Need Is Overwhelming": One Student's Example Of Commitment
To Providing Volunteer Legal Services
18, 2000 -- During America's current economic
boom, salaries for lawyers entering the profession have skyrocketed.
Meanwhile, government funding for legal services for those unable
to afford them has dropped significantly and new limitations have
been placed on those services.
a result, "there's more need than ever before for lawyers in
private practice to devote time to pro bono work," or volunteer
legal service, says Jason Zuckerman, a 2000 graduate of the University
of Virginia School of Law
who has spearheaded a new program there that formally encourages
all students to regularly perform pro bono service as part of their
career preparation. The aim is not only to provide greatly needed
legal assistance to the poor and working poor but to help law students
learn more about professional commitment and responsibility to society.
many graduating law students, Zuckerman has significant tuition
debts to pay and knows he will be working long hours to do that.
But he passionately intends to keep offering volunteer services
on his own when he goes to work for a Washington, D.C. firm, Shaw
Pittman. In fact, he chose a firm with a strong commitment to pro
bono, which comes from the Latin "for the public good."
the U.Va. law school he is praised for setting a phenomenal example
of providing volunteer legal aid to those who are least able to
As litigation director of the Pro Bono Criminal Assistance Project
(P-CAP) he has worked tirelessly to assist prisoners in their appeals
and to investigate claims of violations of prisoners' rights.
The well-known program is the largest pro bono project at the law
school, with about 50 students actively involved, and receives up
to 1,000 requests for assistance a year from prisoners, mostly in
often don't care what happens to prisoners," says Zuckerman.
"But I don't think you have to give up all your rights
because you are in prison. The U.S. can't be a human rights
model for the world without extending some basic rights to inmates.
I've been shocked and outraged by some of the violations we've
heard about in Virginia," including excessive use of force
against inmates and denial of necessary medical treatment.
receiving numerous letters to P-CAP, Zuckerman and another student
recently visited inmates at the state's Red Onion "super-max"
prison in Southwest Virginia and have contacted the U.S. Justice
Department asking it to investigate constitutional and human rights
violations described to them.
don't doubt for a moment that most of the inmates committed
heinous crimes," he says. "But we were astounded that
prison oficials have such unchecked power to physically and verbally
abuse inmates at will."
almost the only place prisoners can write to in Virginia,"
he adds. "They have no where else to turn. We want to show
that they have a voice."
addition to working with prisoners, Zuckerman has served as co-director
of the law school's Western State Hospital Project, which provides

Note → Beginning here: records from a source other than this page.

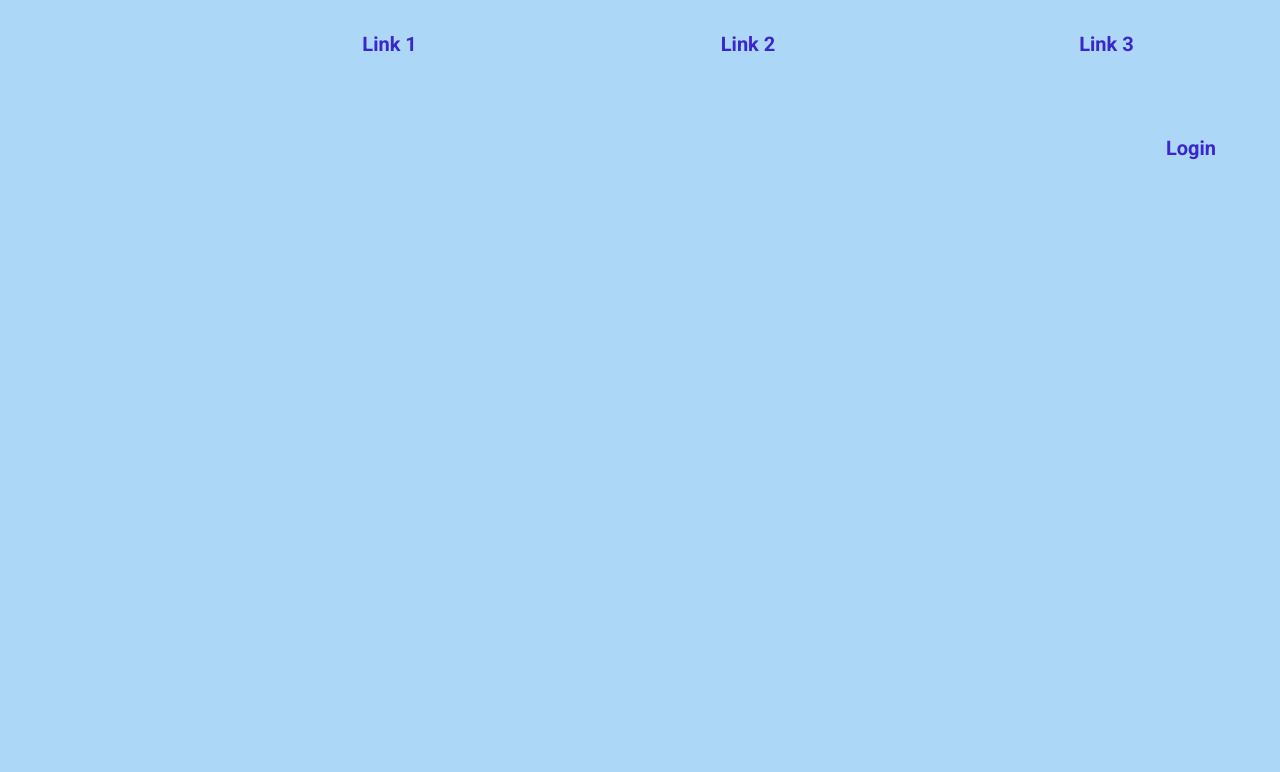
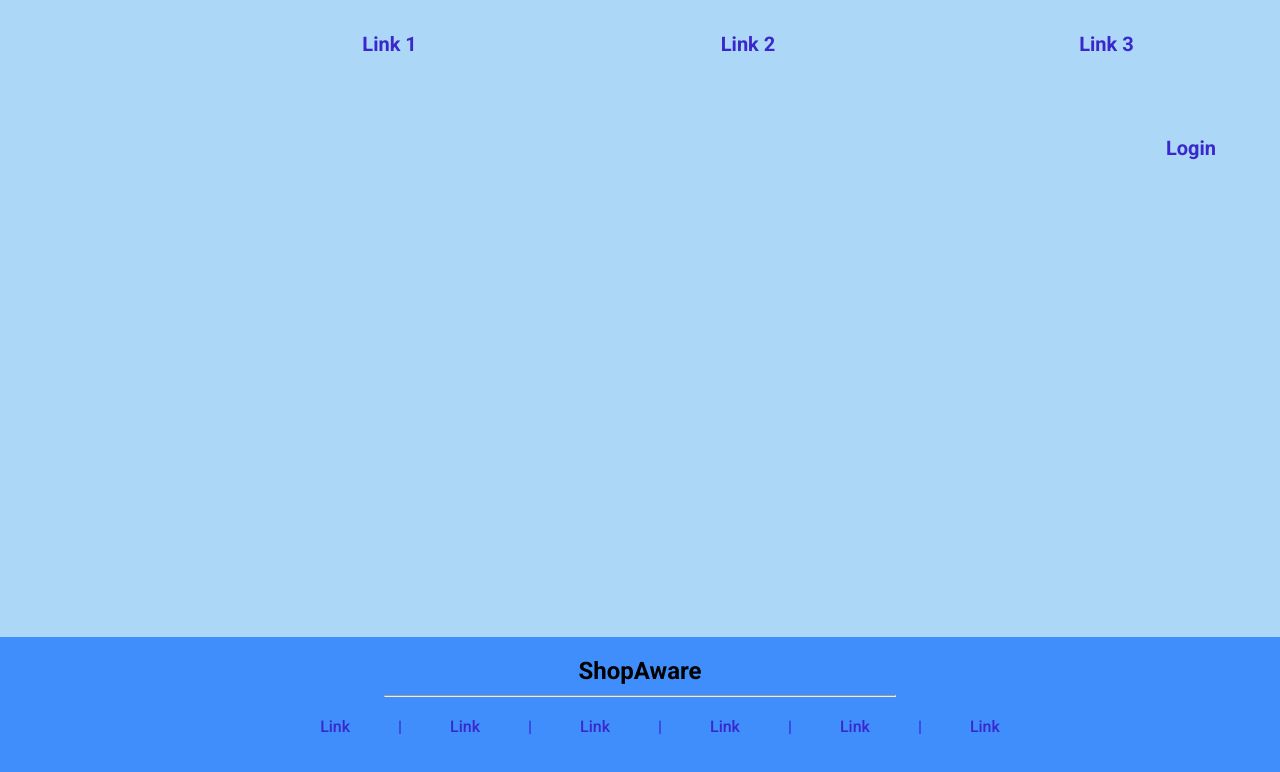
Before and after one commit to karaKaan/shopaware, a React (Create React App) app: page / in a window 1280 px wide. Shown: the top 772 px of the page. Built offline with nearby package versions, Linux system fonts and the light colour scheme.

Commit message:
Footer created

```diff
--- a/src/components/app/App.jsx
+++ b/src/components/app/App.jsx
@@ -1,5 +1,6 @@
 import React from 'react'
 import { BrowserRouter as Router, Route, Link } from 'react-router-dom'
+import Footer from '../footer/Footer';
 import Navbar from '../navbar/Navbar';
 
 
@@ -9,6 +10,7 @@ export default function App() {
   return(
   <Router>
     <Navbar/>
+    <Footer/>
 
   </Router>
 
--- /dev/null
+++ b/src/components/footer/Footer.jsx
@@ -0,0 +1,30 @@
+import React from 'react'
+import { Link } from 'react-router-dom'
+
+
+import './Footer.scss'
+
+
+export default function Footer() {
+    return(
+        <div className="footerWrapper">
+            <h2 className="footerTitle">ShopAware</h2>
+            <hr id="hrFooter"/>
+            <div>
+                <ul>
+                    <li className="footerItem"><Link>Link</Link></li>
+                    <p id="verticalRule">|</p>
+                    <li className="footerItem"><Link>Link</Link></li>
+                    <p id="verticalRule">|</p>
+                    <li className="footerItem"><Link>Link</Link></li>
+                    <p id="verticalRule">|</p>
+                    <li className="footerItem"><Link>Link</Link></li>
+                    <p id="verticalRule">|</p>
+                    <li className="footerItem"><Link>Link</Link></li>
+                    <p id="verticalRule">|</p>
+                    <li className="footerItem"><Link>Link</Link></li>
+                </ul>
+            </div>
+        </div>
+    )
+}
--- /dev/null
+++ b/src/components/footer/Footer.scss
@@ -0,0 +1,32 @@
+@import '../base/color';
+
+.footerWrapper{
+    background-color: $navFooter;
+    text-align: center;
+    position: absolute;
+    width: 100%;
+    bottom: 0px;
+
+}
+.footerTitle{
+    margin: 10px;
+    padding-top: 10px;
+}
+#hrFooter{
+    margin: 0 30% 20px 30%;
+}
+
+.footerItem, #verticalRule{
+    display: inline-block;
+    margin: 0 1.5rem 3rem 1.5rem;
+    color: $txtColor;
+
+}
+.footerItem>a{
+}
+
+// #verticalRule{
+//     width: 10%;
+//     margin: 0;
+//     padding: 0;
+// }
```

legal services to individuals committed there. Like the work with
prisoners, he describes it as "a very eye-opening experience."
man he worked with there was being released, no longer a threat
to himself or society, but wasn't able to earn enough to live
on his own. Although the man had just spent almost a decade in a
mental institution, he was turned down for Social Security disability
assistance. "He fit the requirements," says Zuckerman,
who spent close to 60 volunteer hours conducting interviews and
successfully appealing the case.
All along, Zuckerman has tried to encourage student involvement
in pro bono work through his role as chair of the Student Bar Association's
Pro Bono Committee. Last fall the law school formally launched a
voluntary pro bono program for all its students. They are urged
to complete at least 75 hours of pro bono service during their three
years of study, or about one hour per week of classes. The law school's
Public Service Center provides a data base of service projects.
was the major inspiration behind development of the program. "His
advocacy with the dean and curriculum committee was critical to
passage of the program," says Kimberly Carpenter Emery, assistant
dean for public service.
persuades with a simple argument for pro bono. "It provides
excellent experience. And the need is just overwhelming."
Zuckerman can be reached at (804) 979-9022 or firstname.lastname@example.org.
Bob Brickhouse, (804) 924-6856